The story of my Kentucky Derby glass collection isn’t about the great lengths I’ve gone to find each year from 1961 to 2013. It’s about my friends, family, and even old boyfriends who have given me a mint julep cup here and there.
My old college roommate keeps a running list in her iPhone of the glasses I have in case she stumbles across one in her daily life, while my mom calls me at every auction or yard sale to double check.
Each year, more than 120,000 mint juleps are served over the two-day period of the Kentucky Oaks and Kentucky Derby, each in a specially made collectible glass. If you’ve ever been to a race at Churchill Downs on the first Saturday in May, you know that your two must-have accessories are a hat and a mint julep in hand.

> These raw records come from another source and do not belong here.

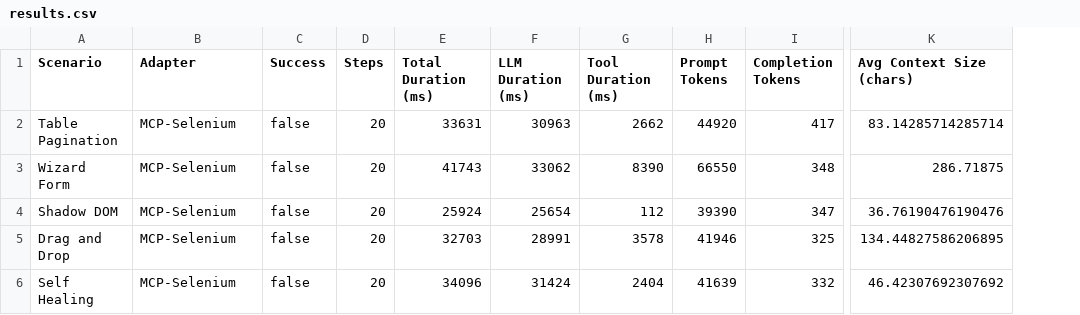
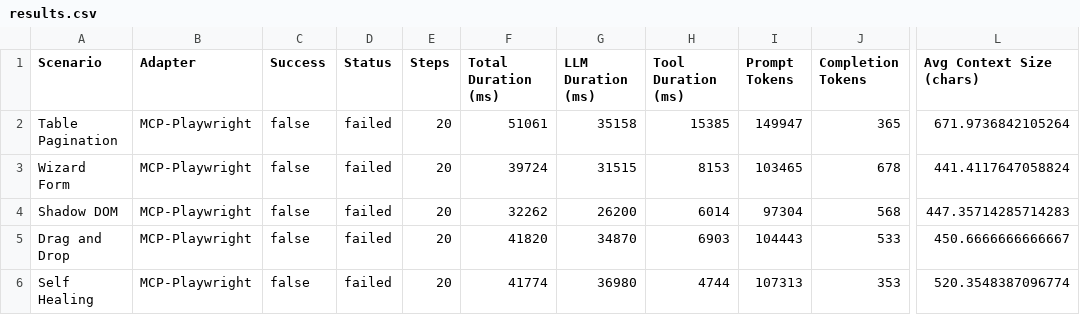
Before and after one commit to wdoymean/ui-benchmark, a CSV file: results.csv, drawn as a sheet; only a part is shown, gaps mark what is left out; addresses are those after the commit; the diff names each change by its address in the sheet, - before the commit and + after, or states it on an @@ line.

```diff
--- a/results.csv
+++ b/results.csv
+column D (Status), rows 2-6: all failed
-B2:B6 (Adapter): MCP-Selenium
+B2:B6 (Adapter): MCP-Playwright
-F2 (Total Duration (ms)): 33631
+F2 (Total Duration (ms)): 51061
-G2 (LLM Duration (ms)): 30963
+G2 (LLM Duration (ms)): 35158
-H2 (Tool Duration (ms)): 2662
+H2 (Tool Duration (ms)): 15385
-I2 (Prompt Tokens): 44920
+I2 (Prompt Tokens): 149947
-J2 (Completion Tokens): 417
+J2 (Completion Tokens): 365
-L2 (Avg Context Size (chars)): 83.14285714285714
+L2 (Avg Context Size (chars)): 671.9736842105264
-F3 (Total Duration (ms)): 41743
+F3 (Total Duration (ms)): 39724
-G3 (LLM Duration (ms)): 33062
+G3 (LLM Duration (ms)): 31515
-H3 (Tool Duration (ms)): 8390
+H3 (Tool Duration (ms)): 8153
-I3 (Prompt Tokens): 66550
+I3 (Prompt Tokens): 103465
-J3 (Completion Tokens): 348
+J3 (Completion Tokens): 678
-L3 (Avg Context Size (chars)): 286.71875
+L3 (Avg Context Size (chars)): 441.4117647058824
-F4 (Total Duration (ms)): 25924
+F4 (Total Duration (ms)): 32262
-G4 (LLM Duration (ms)): 25654
+G4 (LLM Duration (ms)): 26200
-H4 (Tool Duration (ms)): 112
+H4 (Tool Duration (ms)): 6014
-I4 (Prompt Tokens): 39390
+I4 (Prompt Tokens): 97304
-J4 (Completion Tokens): 347
+J4 (Completion Tokens): 568
-L4 (Avg Context Size (chars)): 36.76190476190476
+L4 (Avg Context Size (chars)): 447.35714285714283
-F5 (Total Duration (ms)): 32703
+F5 (Total Duration (ms)): 41820
-G5 (LLM Duration (ms)): 28991
+G5 (LLM Duration (ms)): 34870
-H5 (Tool Duration (ms)): 3578
+H5 (Tool Duration (ms)): 6903
-I5 (Prompt Tokens): 41946
+I5 (Prompt Tokens): 104443
-J5 (Completion Tokens): 325
+J5 (Completion Tokens): 533
-L5 (Avg Context Size (chars)): 134.44827586206895
+L5 (Avg Context Size (chars)): 450.6666666666667
-F6 (Total Duration (ms)): 34096
+F6 (Total Duration (ms)): 41774
-G6 (LLM Duration (ms)): 31424
+G6 (LLM Duration (ms)): 36980
-H6 (Tool Duration (ms)): 2404
+H6 (Tool Duration (ms)): 4744
-I6 (Prompt Tokens): 41639
+I6 (Prompt Tokens): 107313
-J6 (Completion Tokens): 332
+J6 (Completion Tokens): 353
-L6 (Avg Context Size (chars)): 46.42307692307692
+L6 (Avg Context Size (chars)): 520.3548387096774
```
Also changed, not shown: 12 other files.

I started collecting Derby glasses in 2000 when my dad stopped in to The Kentucky Derby Museum at Churchill Downs in Louisville, Ky., and bought my older sister and I each the 2000 glass. Living in coastal North Carolina at the time, you didn’t just stumble across Derby glasses like you do in the Tri-State. The gift became a prized possession — my encyclopedia reference — as I worked to memorize the list of winners that are printed on each glass since Aristides first won the race in 1875.
Growing up, my family always owned horses, which I envisioned as a Secretariat or Man O’ War (and I rode them like a Ron Turcotte or Johnny Loftus). It fostered my passion for horse racing, my love for the Triple Crown, and my thirst to complete a full set of glasses.

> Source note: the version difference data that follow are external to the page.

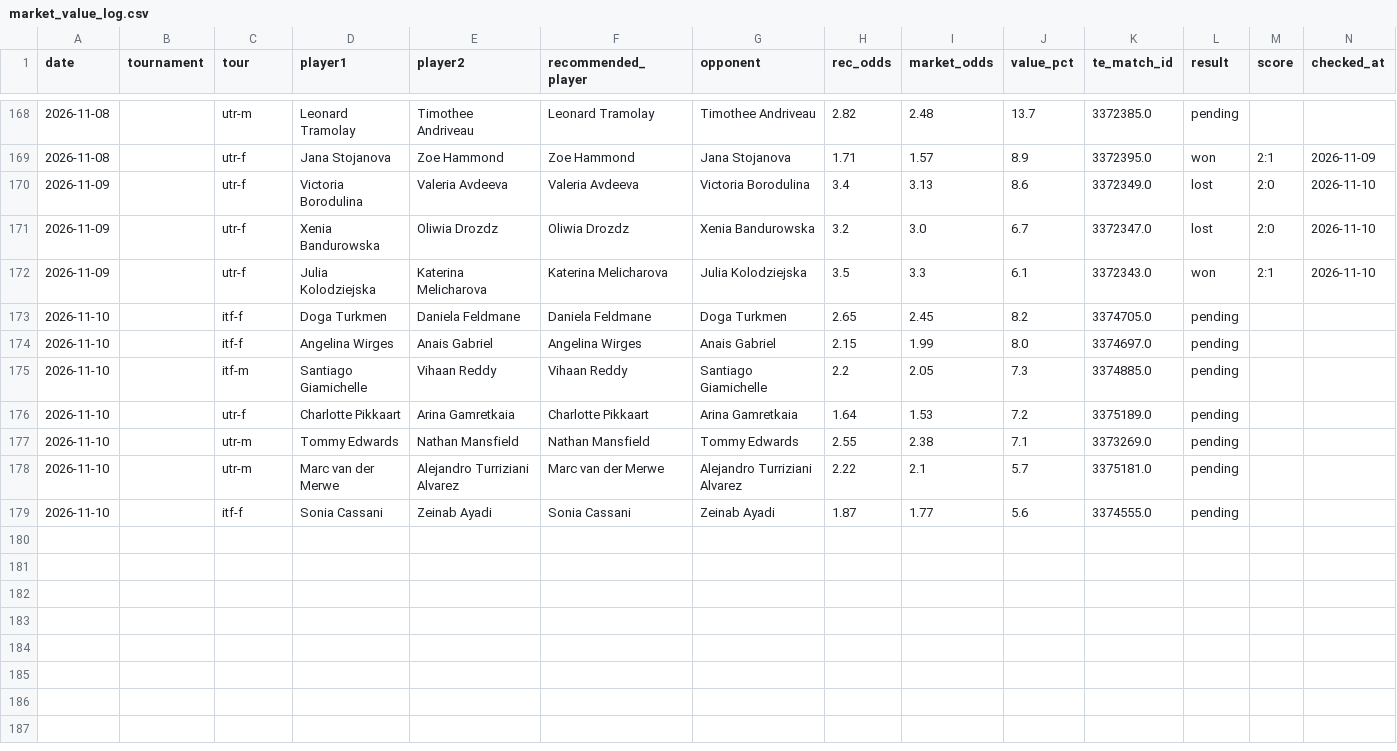
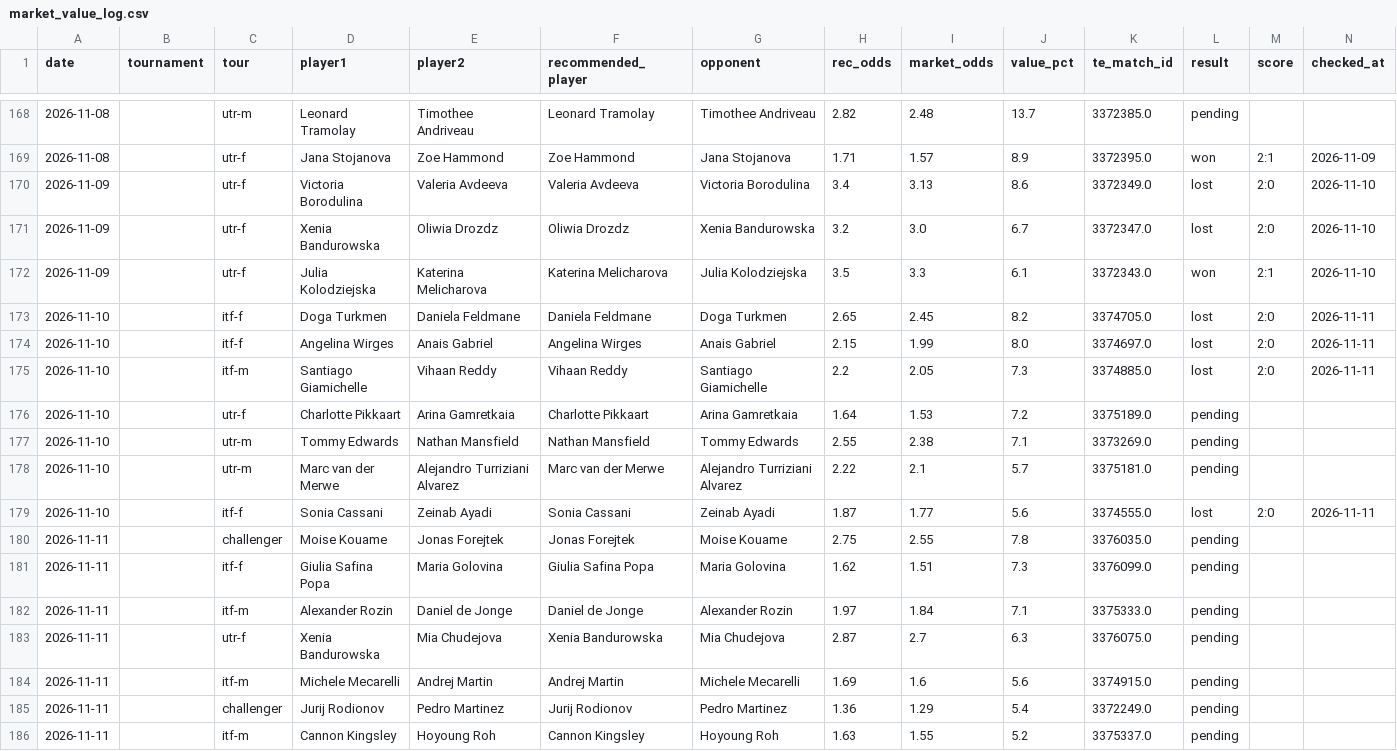
Before and after one commit to andrei0182/pariuri, a CSV file: tennis/stats/market_value_log.csv, drawn as a sheet; only a part is shown, gaps mark what is left out; rows hold the shown columns only; the diff names each change by its address in the sheet, - before the commit and + after, or states it on an @@ line.

```diff
--- a/tennis/stats/market_value_log.csv
+++ b/tennis/stats/market_value_log.csv
-L173:L175 (result): pending
+L173:L175 (result): lost
-M173:M175 (score): (empty)
+M173:M175 (score): 2:0
-N173:N175 (checked_at): (empty)
+N173:N175 (checked_at): 2026-11-11
-L179 (result): pending
+L179 (result): lost
-M179 (score): (empty)
+M179 (score): 2:0
-N179 (checked_at): (empty)
+N179 (checked_at): 2026-11-11
+row 180: 2026-11-11 |  | challenger | Moise Kouame | Jonas Forejtek | Jonas Forejtek | Moise Kouame | 2.75 | 2.55 | 7.8 | 3376035.0 | pending
+row 181: 2026-11-11 |  | itf-f | Giulia Safina Popa | Maria Golovina | Giulia Safina Popa | Maria Golovina | 1.62 | 1.51 | 7.3 | 3376099.0 | pending
+row 182: 2026-11-11 |  | itf-m | Alexander Rozin | Daniel de Jonge | Daniel de Jonge | Alexander Rozin | 1.97 | 1.84 | 7.1 | 3375333.0 | pending
+row 183: 2026-11-11 |  | utr-f | Xenia Bandurowska | Mia Chudejova | Xenia Bandurowska | Mia Chudejova | 2.87 | 2.7 | 6.3 | 3376075.0 | pending
+row 184: 2026-11-11 |  | itf-m | Michele Mecarelli | Andrej Martin | Andrej Martin | Michele Mecarelli | 1.69 | 1.6 | 5.6 | 3374915.0 | pending
+row 185: 2026-11-11 |  | challenger | Jurij Rodionov | Pedro Martinez | Jurij Rodionov | Pedro Martinez | 1.36 | 1.29 | 5.4 | 3372249.0 | pending
+row 186: 2026-11-11 |  | itf-m | Cannon Kingsley | Hoyoung Roh | Cannon Kingsley | Hoyoung Roh | 1.63 | 1.55 | 5.2 | 3375337.0 | pending
```
Also changed, not shown: tennis/data/tournament_surfaces.csv, tennis/stats/model90_log.csv, 6 other files.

The first glass produced by Churchill Downs was in 1938, but it was used only in limited numbers and was a water glass, instead of a true mint julep glass. Some collectors argue this glass doesn’t belong in the full set. I’ve seen this glass only once sitting in a window of a small shop in downtown Midway, Ky., and of course, it wasn’t for sale.
The longer you search for the earlier years, the harder they are to find — and the more expensive they are. World War II created a severe shortage of materials, including glass, which meant a smaller number of glasses were produced in the early 1940s. Another challenge in completing a set is in 1946 and 1947 only blank undecorated glasses were created making recognizing them especially difficult. But it doesn’t stop you from looking; going through every glass, memorizing the designs, and hoping the next antique store could have just the one.